(Saved entries)

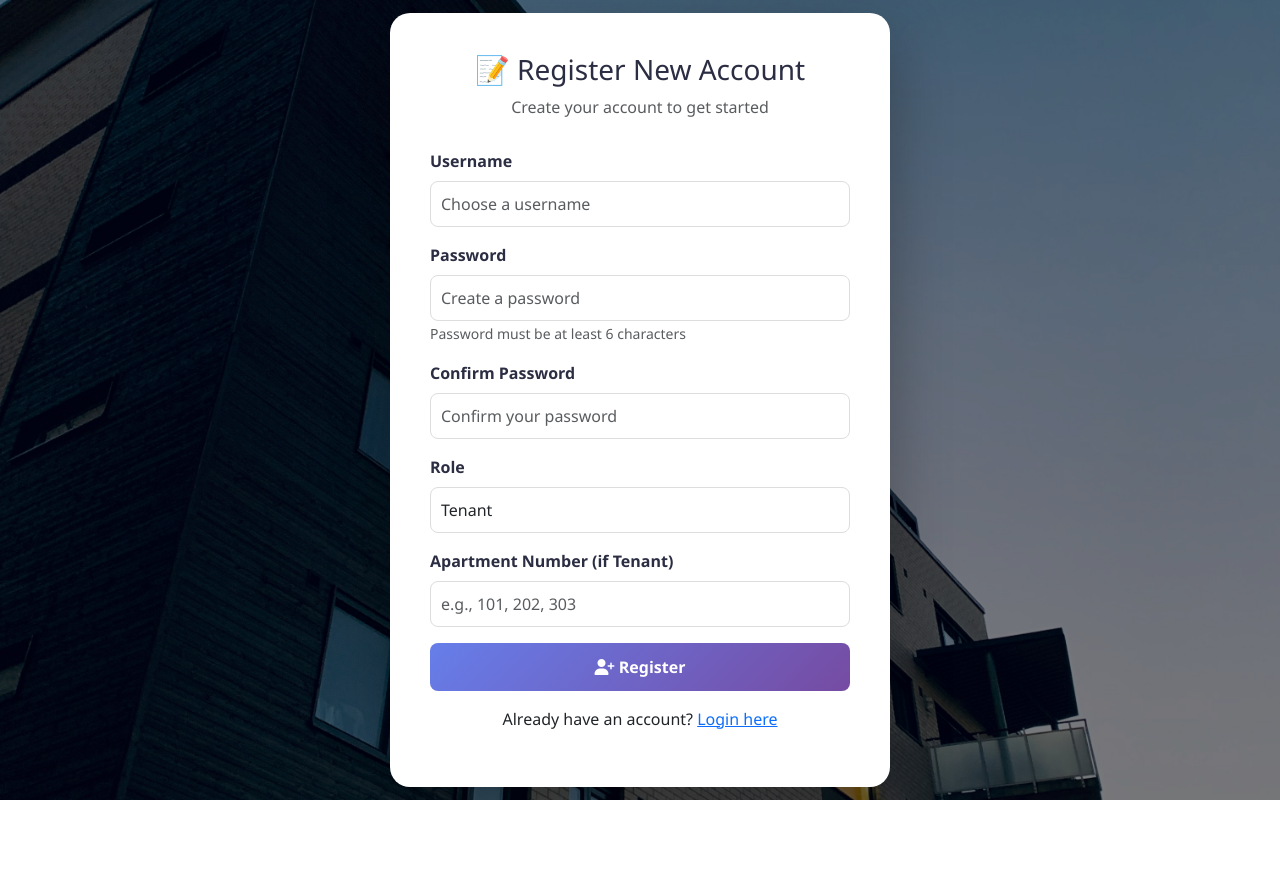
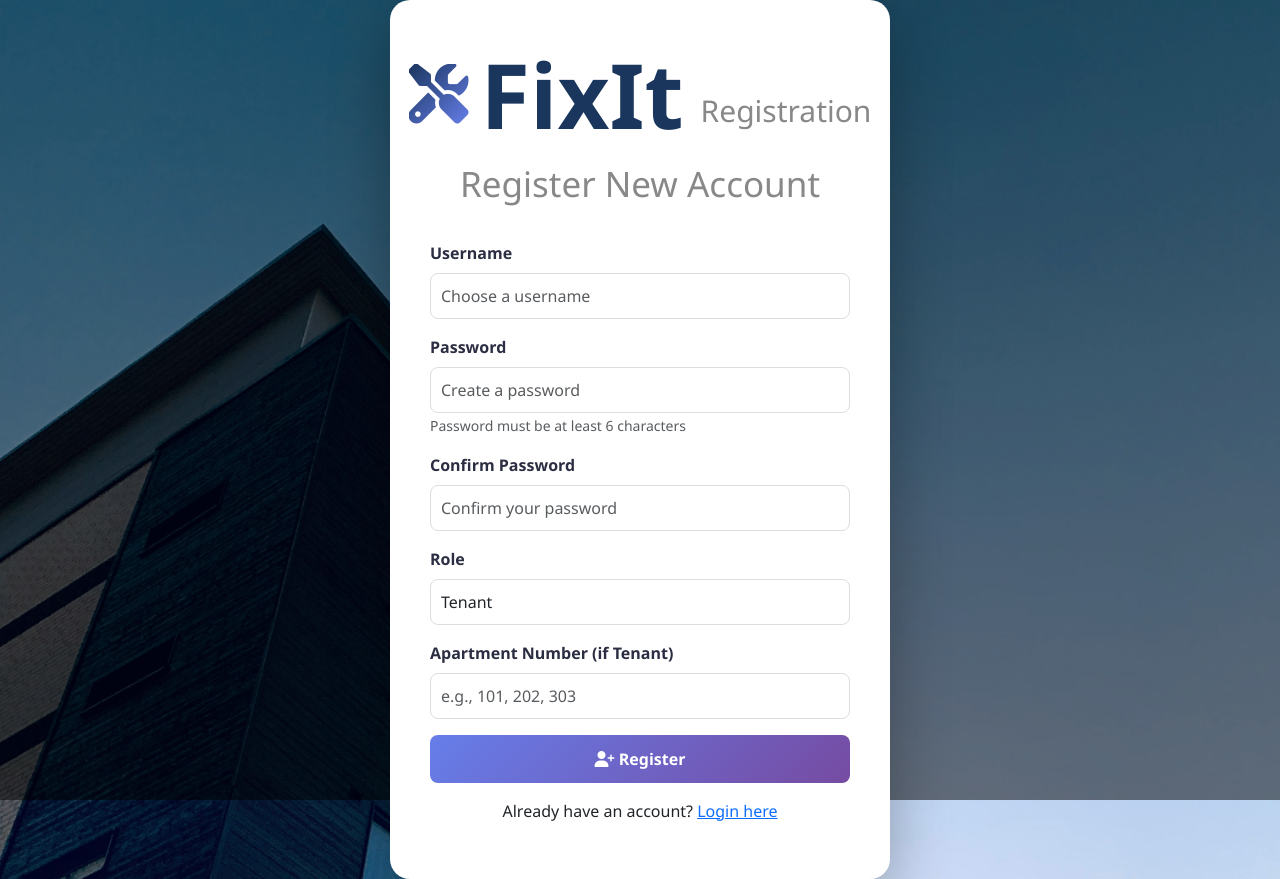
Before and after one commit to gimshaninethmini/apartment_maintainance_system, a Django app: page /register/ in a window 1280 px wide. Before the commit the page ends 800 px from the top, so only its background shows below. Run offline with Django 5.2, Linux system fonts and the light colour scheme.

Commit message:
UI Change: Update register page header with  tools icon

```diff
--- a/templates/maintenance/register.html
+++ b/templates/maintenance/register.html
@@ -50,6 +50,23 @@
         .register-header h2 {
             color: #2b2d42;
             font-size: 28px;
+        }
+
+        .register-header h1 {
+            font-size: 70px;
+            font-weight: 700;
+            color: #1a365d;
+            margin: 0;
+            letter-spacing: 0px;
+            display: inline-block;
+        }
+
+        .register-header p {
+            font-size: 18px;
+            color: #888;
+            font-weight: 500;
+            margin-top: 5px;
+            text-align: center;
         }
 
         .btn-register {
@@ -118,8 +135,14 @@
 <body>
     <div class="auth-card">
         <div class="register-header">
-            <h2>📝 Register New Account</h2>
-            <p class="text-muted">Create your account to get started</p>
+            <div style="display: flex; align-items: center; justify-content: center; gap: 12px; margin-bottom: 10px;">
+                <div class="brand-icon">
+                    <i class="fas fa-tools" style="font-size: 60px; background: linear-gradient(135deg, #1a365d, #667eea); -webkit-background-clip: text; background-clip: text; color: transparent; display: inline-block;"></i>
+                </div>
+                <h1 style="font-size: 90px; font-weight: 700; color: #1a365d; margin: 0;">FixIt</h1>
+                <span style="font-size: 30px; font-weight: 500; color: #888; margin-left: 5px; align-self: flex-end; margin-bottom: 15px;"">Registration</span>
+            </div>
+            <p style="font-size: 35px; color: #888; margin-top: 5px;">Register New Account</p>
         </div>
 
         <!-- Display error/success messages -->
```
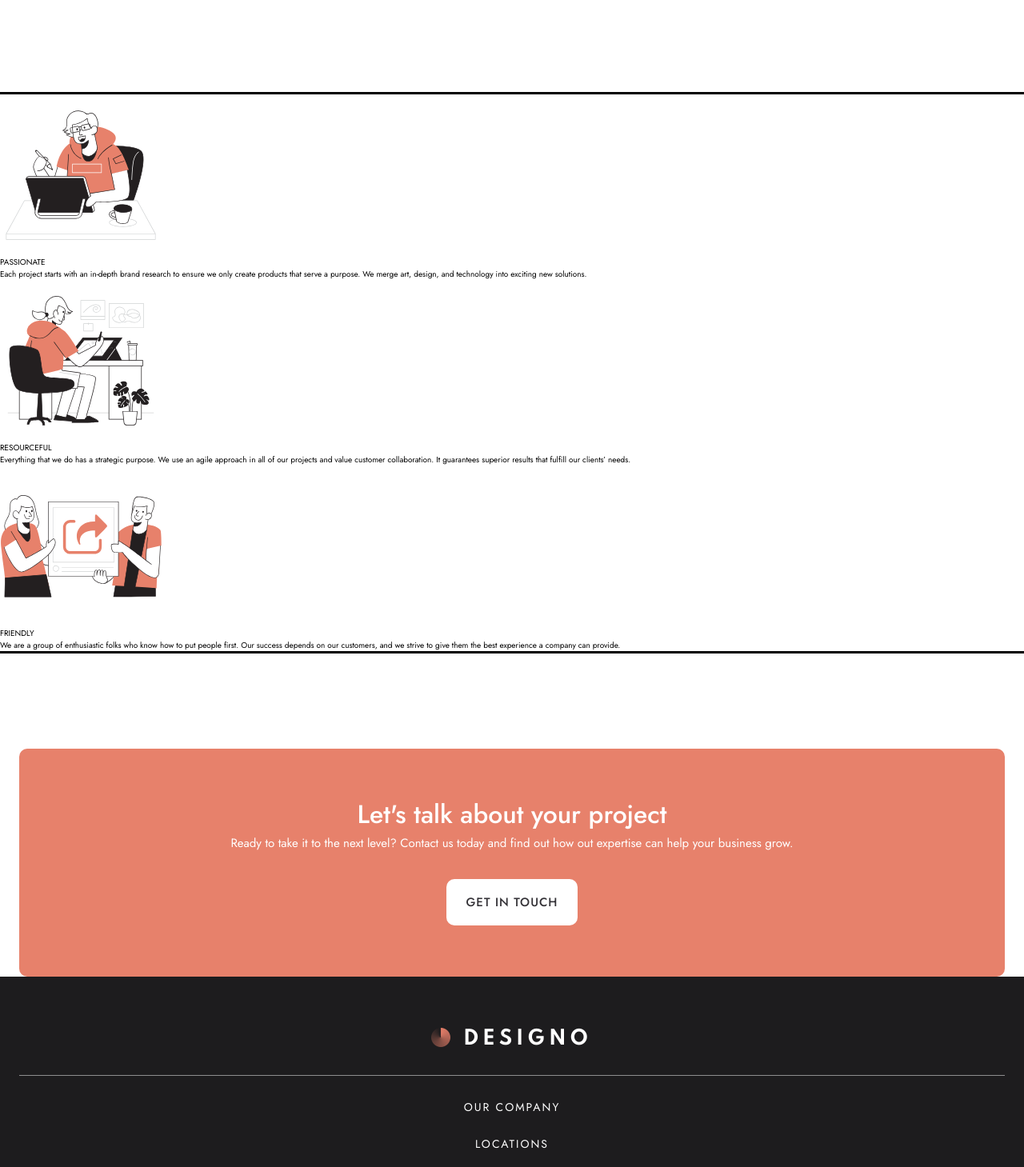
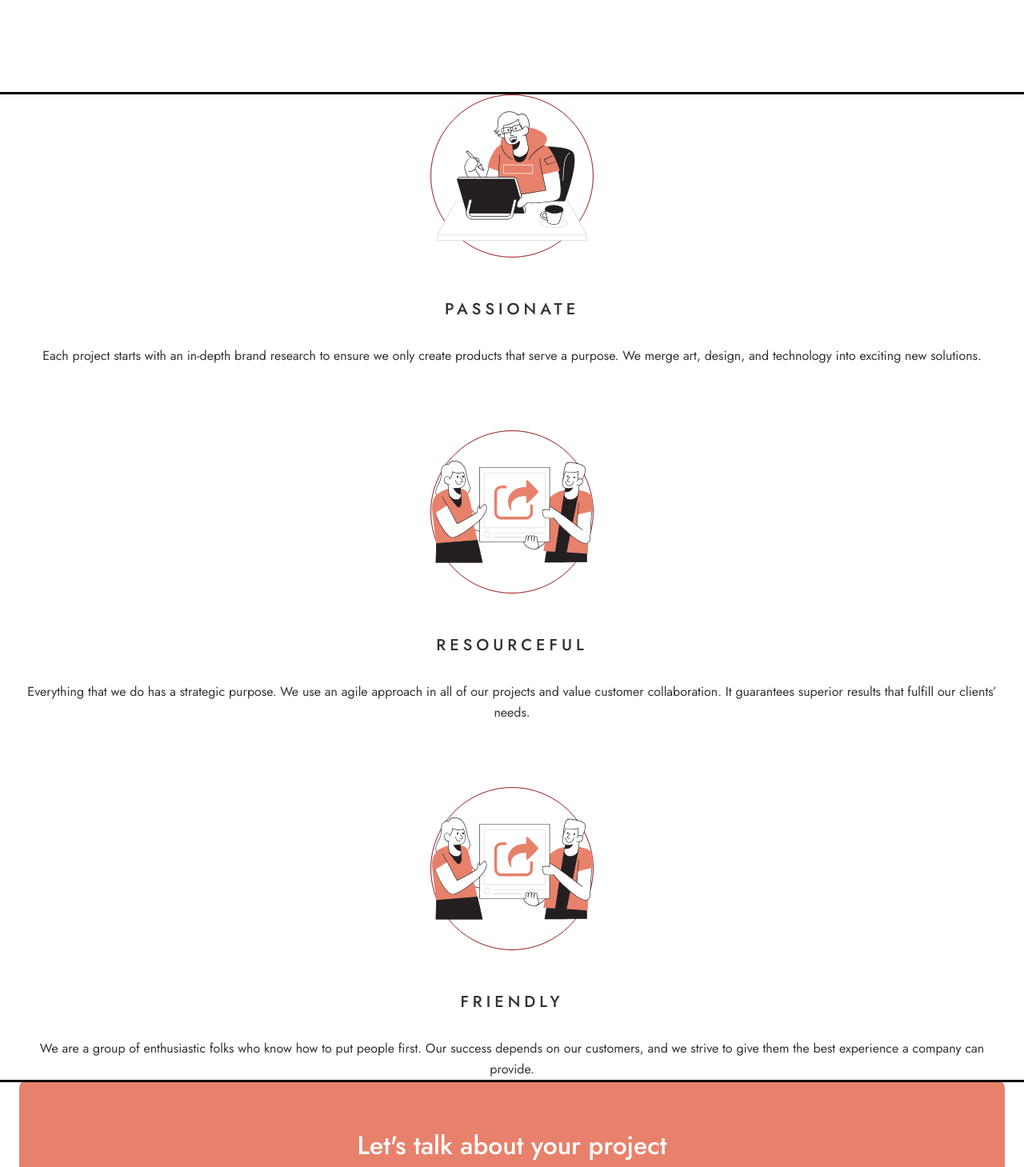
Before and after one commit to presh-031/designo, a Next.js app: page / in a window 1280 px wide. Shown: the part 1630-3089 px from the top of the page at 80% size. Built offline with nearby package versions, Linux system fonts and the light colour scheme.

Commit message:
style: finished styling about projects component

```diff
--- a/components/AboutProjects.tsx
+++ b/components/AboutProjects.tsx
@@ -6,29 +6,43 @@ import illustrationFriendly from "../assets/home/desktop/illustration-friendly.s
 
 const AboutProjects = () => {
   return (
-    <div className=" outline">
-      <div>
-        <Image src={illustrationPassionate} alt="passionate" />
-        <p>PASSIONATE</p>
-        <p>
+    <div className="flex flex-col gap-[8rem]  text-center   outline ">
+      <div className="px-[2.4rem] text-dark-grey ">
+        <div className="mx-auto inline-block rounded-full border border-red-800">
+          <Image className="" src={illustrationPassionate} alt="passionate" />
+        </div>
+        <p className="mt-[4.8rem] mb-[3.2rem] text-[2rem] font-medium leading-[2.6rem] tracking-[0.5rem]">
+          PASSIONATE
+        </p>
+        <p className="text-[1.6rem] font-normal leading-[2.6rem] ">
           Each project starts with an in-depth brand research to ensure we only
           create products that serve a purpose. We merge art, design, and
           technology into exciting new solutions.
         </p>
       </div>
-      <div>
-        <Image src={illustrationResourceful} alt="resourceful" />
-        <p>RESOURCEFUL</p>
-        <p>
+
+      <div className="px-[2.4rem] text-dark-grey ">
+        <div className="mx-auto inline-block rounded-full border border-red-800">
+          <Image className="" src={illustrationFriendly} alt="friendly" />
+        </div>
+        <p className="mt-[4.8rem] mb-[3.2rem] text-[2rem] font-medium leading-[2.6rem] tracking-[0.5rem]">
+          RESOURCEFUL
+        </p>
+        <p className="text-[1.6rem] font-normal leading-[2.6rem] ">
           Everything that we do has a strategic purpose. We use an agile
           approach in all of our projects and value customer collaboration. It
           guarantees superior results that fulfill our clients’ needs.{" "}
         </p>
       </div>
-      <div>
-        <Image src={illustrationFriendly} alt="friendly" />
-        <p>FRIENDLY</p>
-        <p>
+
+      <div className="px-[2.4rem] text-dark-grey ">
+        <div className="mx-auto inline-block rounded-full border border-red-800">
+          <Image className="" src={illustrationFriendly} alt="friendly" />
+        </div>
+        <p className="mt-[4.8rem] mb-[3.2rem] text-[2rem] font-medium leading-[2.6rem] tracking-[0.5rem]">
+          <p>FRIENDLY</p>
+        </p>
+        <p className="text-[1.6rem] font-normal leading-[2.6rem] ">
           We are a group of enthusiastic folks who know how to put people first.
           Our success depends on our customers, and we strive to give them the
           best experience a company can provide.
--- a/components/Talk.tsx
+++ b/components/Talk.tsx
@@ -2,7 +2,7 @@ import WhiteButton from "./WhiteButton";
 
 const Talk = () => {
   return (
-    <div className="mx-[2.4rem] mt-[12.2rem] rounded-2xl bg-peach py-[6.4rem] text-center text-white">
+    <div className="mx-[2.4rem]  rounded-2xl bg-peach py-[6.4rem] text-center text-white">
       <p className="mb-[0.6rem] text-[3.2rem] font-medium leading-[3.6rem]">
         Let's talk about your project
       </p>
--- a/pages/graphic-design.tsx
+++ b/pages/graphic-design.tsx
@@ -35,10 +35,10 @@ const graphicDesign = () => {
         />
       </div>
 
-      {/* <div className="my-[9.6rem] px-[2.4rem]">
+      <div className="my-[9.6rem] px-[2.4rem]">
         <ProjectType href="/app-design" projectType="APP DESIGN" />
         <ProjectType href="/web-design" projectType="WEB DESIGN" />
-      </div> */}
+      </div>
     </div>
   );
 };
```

### PROBLEM DESCRIPTION
If an entry holds a picture, leave the picture out and repeat the rest exactly.

### FINISHED EXERCISE
Before and after one commit to gimshaninethmini/apartment_maintainance_system, a Django app: page /register/ in a window 1280 px wide. Before the commit the page ends 800 px from the top, so only its background shows below. Run offline with Django 5.2, Linux system fonts and the light colour scheme.

Commit message:
UI Change: Update register page header with  tools icon

```diff
--- a/templates/maintenance/register.html
+++ b/templates/maintenance/register.html
@@ -50,6 +50,23 @@
         .register-header h2 {
             color: #2b2d42;
             font-size: 28px;
+        }
+
+        .register-header h1 {
+            font-size: 70px;
+            font-weight: 700;
+            color: #1a365d;
+            margin: 0;
+            letter-spacing: 0px;
+            display: inline-block;
+        }
+
+        .register-header p {
+            font-size: 18px;
+            color: #888;
+            font-weight: 500;
+            margin-top: 5px;
+            text-align: center;
         }
 
         .btn-register {
@@ -118,8 +135,14 @@
 <body>
     <div class="auth-card">
         <div class="register-header">
-            <h2>📝 Register New Account</h2>
-            <p class="text-muted">Create your account to get started</p>
+            <div style="display: flex; align-items: center; justify-content: center; gap: 12px; margin-bottom: 10px;">
+                <div class="brand-icon">
+                    <i class="fas fa-tools" style="font-size: 60px; background: linear-gradient(135deg, #1a365d, #667eea); -webkit-background-clip: text; background-clip: text; color: transparent; display: inline-block;"></i>
+                </div>
+                <h1 style="font-size: 90px; font-weight: 700; color: #1a365d; margin: 0;">FixIt</h1>
+                <span style="font-size: 30px; font-weight: 500; color: #888; margin-left: 5px; align-self: flex-end; margin-bottom: 15px;"">Registration</span>
+            </div>
+            <p style="font-size: 35px; color: #888; margin-top: 5px;">Register New Account</p>
         </div>
 
         <!-- Display error/success messages -->
```
Before and after one commit to presh-031/designo, a Next.js app: page / in a window 1280 px wide. Shown: the part 1630-3089 px from the top of the page at 80% size. Built offline with nearby package versions, Linux system fonts and the light colour scheme.

Commit message:
style: finished styling about projects component

```diff
--- a/components/AboutProjects.tsx
+++ b/components/AboutProjects.tsx
@@ -6,29 +6,43 @@ import illustrationFriendly from "../assets/home/desktop/illustration-friendly.s
 
 const AboutProjects = () => {
   return (
-    <div className=" outline">
-      <div>
-        <Image src={illustrationPassionate} alt="passionate" />
-        <p>PASSIONATE</p>
-        <p>
+    <div className="flex flex-col gap-[8rem]  text-center   outline ">
+      <div className="px-[2.4rem] text-dark-grey ">
+        <div className="mx-auto inline-block rounded-full border border-red-800">
+          <Image className="" src={illustrationPassionate} alt="passionate" />
+        </div>
+        <p className="mt-[4.8rem] mb-[3.2rem] text-[2rem] font-medium leading-[2.6rem] tracking-[0.5rem]">
+          PASSIONATE
+        </p>
+        <p className="text-[1.6rem] font-normal leading-[2.6rem] ">
           Each project starts with an in-depth brand research to ensure we only
           create products that serve a purpose. We merge art, design, and
           technology into exciting new solutions.
         </p>
       </div>
-      <div>
-        <Image src={illustrationResourceful} alt="resourceful" />
-        <p>RESOURCEFUL</p>
-        <p>
+
+      <div className="px-[2.4rem] text-dark-grey ">
+        <div className="mx-auto inline-block rounded-full border border-red-800">
+          <Image className="" src={illustrationFriendly} alt="friendly" />
+        </div>
+        <p className="mt-[4.8rem] mb-[3.2rem] text-[2rem] font-medium leading-[2.6rem] tracking-[0.5rem]">
+          RESOURCEFUL
+        </p>
+        <p className="text-[1.6rem] font-normal leading-[2.6rem] ">
           Everything that we do has a strategic purpose. We use an agile
           approach in all of our projects and value customer collaboration. It
           guarantees superior results that fulfill our clients’ needs.{" "}
         </p>
       </div>
-      <div>
-        <Image src={illustrationFriendly} alt="friendly" />
-        <p>FRIENDLY</p>
-        <p>
+
+      <div className="px-[2.4rem] text-dark-grey ">
+        <div className="mx-auto inline-block rounded-full border border-red-800">
+          <Image className="" src={illustrationFriendly} alt="friendly" />
+        </div>
+        <p className="mt-[4.8rem] mb-[3.2rem] text-[2rem] font-medium leading-[2.6rem] tracking-[0.5rem]">
+          <p>FRIENDLY</p>
+        </p>
+        <p className="text-[1.6rem] font-normal leading-[2.6rem] ">
           We are a group of enthusiastic folks who know how to put people first.
           Our success depends on our customers, and we strive to give them the
           best experience a company can provide.
--- a/components/Talk.tsx
+++ b/components/Talk.tsx
@@ -2,7 +2,7 @@ import WhiteButton from "./WhiteButton";
 
 const Talk = () => {
   return (
-    <div className="mx-[2.4rem] mt-[12.2rem] rounded-2xl bg-peach py-[6.4rem] text-center text-white">
+    <div className="mx-[2.4rem]  rounded-2xl bg-peach py-[6.4rem] text-center text-white">
       <p className="mb-[0.6rem] text-[3.2rem] font-medium leading-[3.6rem]">
         Let's talk about your project
       </p>
--- a/pages/graphic-design.tsx
+++ b/pages/graphic-design.tsx
@@ -35,10 +35,10 @@ const graphicDesign = () => {
         />
       </div>
 
-      {/* <div className="my-[9.6rem] px-[2.4rem]">
+      <div className="my-[9.6rem] px-[2.4rem]">
         <ProjectType href="/app-design" projectType="APP DESIGN" />
         <ProjectType href="/web-design" projectType="WEB DESIGN" />
-      </div> */}
+      </div>
     </div>
   );
 };
```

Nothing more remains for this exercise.